Copy out, from the entries below, each line that holds the string "apuntes".

Content starts

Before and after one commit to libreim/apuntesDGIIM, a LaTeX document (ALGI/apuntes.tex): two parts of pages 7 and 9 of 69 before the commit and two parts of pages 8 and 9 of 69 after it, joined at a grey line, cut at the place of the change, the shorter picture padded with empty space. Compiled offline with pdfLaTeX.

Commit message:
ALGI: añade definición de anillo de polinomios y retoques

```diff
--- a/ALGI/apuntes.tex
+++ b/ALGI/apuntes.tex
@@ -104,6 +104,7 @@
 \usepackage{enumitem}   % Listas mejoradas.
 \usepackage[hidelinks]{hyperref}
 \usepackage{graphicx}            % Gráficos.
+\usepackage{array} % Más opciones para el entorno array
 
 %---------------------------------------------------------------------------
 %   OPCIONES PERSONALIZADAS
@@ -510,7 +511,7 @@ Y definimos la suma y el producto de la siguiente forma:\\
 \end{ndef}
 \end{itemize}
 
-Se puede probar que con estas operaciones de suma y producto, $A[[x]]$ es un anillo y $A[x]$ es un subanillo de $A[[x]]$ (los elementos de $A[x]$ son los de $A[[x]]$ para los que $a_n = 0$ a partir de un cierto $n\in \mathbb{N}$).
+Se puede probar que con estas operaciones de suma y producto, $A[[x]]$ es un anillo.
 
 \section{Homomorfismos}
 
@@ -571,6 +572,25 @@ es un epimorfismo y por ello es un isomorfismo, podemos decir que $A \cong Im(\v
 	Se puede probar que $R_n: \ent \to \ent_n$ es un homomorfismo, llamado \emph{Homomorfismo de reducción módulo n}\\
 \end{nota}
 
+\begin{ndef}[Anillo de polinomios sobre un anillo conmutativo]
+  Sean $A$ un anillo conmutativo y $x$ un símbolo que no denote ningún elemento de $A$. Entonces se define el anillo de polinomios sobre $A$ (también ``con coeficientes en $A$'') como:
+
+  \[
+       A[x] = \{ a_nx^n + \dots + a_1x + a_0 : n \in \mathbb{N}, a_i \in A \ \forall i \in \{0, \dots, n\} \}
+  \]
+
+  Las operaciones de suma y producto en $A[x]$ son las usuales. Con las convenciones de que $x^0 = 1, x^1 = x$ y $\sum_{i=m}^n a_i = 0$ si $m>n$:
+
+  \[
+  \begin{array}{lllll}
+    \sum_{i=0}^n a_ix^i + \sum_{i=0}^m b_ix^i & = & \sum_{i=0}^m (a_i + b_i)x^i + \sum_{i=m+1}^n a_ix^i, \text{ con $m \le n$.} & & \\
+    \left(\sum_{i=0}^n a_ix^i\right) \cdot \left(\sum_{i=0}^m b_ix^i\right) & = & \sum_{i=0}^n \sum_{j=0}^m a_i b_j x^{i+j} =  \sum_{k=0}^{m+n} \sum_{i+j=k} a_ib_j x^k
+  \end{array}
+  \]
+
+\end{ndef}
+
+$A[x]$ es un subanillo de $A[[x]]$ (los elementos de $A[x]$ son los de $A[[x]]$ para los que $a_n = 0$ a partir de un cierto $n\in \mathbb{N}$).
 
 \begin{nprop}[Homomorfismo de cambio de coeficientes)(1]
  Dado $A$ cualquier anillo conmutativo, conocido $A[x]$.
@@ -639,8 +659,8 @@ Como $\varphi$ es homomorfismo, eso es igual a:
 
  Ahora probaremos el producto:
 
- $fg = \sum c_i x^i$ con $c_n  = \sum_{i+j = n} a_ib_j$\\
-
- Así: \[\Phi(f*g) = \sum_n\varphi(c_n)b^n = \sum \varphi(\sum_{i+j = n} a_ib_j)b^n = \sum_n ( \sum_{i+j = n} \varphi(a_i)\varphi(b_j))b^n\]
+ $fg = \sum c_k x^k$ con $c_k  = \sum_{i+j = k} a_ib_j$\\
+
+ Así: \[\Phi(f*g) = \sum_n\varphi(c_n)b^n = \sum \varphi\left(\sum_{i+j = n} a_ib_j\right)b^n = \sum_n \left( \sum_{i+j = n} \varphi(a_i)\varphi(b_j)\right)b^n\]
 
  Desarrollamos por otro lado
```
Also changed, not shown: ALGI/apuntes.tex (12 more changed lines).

Content ends

YOUR SOLUTION
Before and after one commit to libreim/apuntesDGIIM, a LaTeX document (ALGI/apuntes.tex): two parts of pages 7 and 9 of 69 before the commit and two parts of pages 8 and 9 of 69 after it, joined at a grey line, cut at the place of the change, the shorter picture padded with empty space. Compiled offline with pdfLaTeX.
--- a/ALGI/apuntes.tex
+++ b/ALGI/apuntes.tex
Also changed, not shown: ALGI/apuntes.tex (12 more changed lines).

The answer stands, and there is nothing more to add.